More than 100 years later, sunlight and disinfectant have again become linked, but the facts behind the current links between them are at such a high level of the bizarre that one might apply the popular response: “you just couldn’t make this stuff up”.
In literal mode, the presidents of two of the largest countries of the world have promoted the idea of an anti-malarial drug and ultraviolet light as treatment for Covid-19. Ultraviolet light is disseminated by the rays of the sun. Here at home, our Leader of the Opposition, unwisely and petulant at the Government’s initial success in containing Covid, has repeated that “sunlight will kill Covid”.
But laugh and cry live in the same yard. While many were still laughing at these ramblings, an example was revealed in this newspaper last week of how badly we are disadvantaged in our practice of democracy by this Government’s lack of implementation of the metaphor linking sunlight and disinfectant, in this case to the issue of campaign finance.
In May this year the Prime Minister came on strong in the Parliament that a Bill was being brought forward to meet his party’s commitment to campaign finance reform promised years before. This was a belated Bill. It went to Select Committee but did not make it out of Committee and into law. The Parliament was dissolved in order to have the General Election 2020 within the required constitutional deadline.
This was not a fault of the PNM 2015-2020 administration alone. The preceding UNC dominated People’s Partnership government of 2010 to 2015 also failed to deliver campaign finance reform. It is these types of essential but broken promises on each side that leave many wondering whether, on election day next week, to decide out of frustration “none of the above”.
Now here is last week’s revelation of how our democracy is hurt by the slackness in campaign finance reform, one major object of which is to place an obligation on financiers to make public disclosure of their donations to political parties and candidates.
Denyse Renne of this newspaper is one of our admirable journalists pulling things out into the sunlight, even though they get pressure fuh so. Last Monday she wrote a story entitled “Evidence is weak” concerning a police investigation into allegations of kickbacks paid to persons in public life related to the award of State-controlled contracts.
Renne’s story, based on access to a letter passing between investigators and leading counsel, reports that the letter states there is only circumstantial evidence regarding the allegations of kickbacks.
It continues: “Investigators believe that money paid through advertising agencies to the former regime were inducements to secure construction contracts.
However, investigators have hit a snag with this focus in the investigations since there is nothing illegal about political contributions, if the source of funds is legitimate.

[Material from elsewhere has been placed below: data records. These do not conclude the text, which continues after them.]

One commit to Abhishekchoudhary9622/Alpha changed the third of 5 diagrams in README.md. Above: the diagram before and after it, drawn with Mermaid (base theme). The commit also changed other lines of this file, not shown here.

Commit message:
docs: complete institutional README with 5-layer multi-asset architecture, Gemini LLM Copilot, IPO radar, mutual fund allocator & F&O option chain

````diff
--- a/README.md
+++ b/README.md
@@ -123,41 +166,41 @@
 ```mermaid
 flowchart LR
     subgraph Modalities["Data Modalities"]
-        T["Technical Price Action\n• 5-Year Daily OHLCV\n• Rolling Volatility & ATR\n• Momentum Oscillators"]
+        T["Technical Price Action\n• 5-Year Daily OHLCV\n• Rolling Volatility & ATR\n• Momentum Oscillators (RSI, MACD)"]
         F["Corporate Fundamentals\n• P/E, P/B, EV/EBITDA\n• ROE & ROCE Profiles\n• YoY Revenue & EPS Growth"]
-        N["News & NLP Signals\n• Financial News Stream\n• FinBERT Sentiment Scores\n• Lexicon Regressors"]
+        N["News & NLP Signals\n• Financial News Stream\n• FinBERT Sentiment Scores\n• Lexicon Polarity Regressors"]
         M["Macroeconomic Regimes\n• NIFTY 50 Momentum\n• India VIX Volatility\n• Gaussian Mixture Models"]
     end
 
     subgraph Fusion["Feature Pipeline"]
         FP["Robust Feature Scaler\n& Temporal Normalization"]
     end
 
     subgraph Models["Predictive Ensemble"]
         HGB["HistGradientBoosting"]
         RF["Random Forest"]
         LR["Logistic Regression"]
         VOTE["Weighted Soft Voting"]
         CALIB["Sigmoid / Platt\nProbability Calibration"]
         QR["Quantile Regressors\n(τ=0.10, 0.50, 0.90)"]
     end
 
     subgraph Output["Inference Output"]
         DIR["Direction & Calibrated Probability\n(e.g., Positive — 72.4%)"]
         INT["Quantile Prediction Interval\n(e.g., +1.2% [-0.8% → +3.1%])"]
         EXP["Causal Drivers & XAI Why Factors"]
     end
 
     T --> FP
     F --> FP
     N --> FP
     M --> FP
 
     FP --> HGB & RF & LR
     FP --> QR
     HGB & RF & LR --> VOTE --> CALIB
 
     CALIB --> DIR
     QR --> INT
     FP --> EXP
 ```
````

The onus is on investigators to prove such funds going towards campaign financing were obtained through fraud, deception or some other illegality.”
Whatever the alleged legal snags, the point is that the voting public should be able to know from disclosure under campaign finance laws who, among contractors and all others, had made campaign finance donations over the last ten years to those forming the past two administrations. That is the kind of information that would benefit us by exposure to the metaphorical sunlight for disinfecting. Both major parties have curiously deprived us of that sunlight.
Meanwhile, sunlight has not killed Covid. We must have our elections on time, but we have to deal with Covid’s ominous new spread. It is vital therefore that the Elections and Boundaries Commission puts out clear guidelines informing us of any additional, but voluntary, step we are to be encouraged to take in the voting process as a result of the spread of the disease.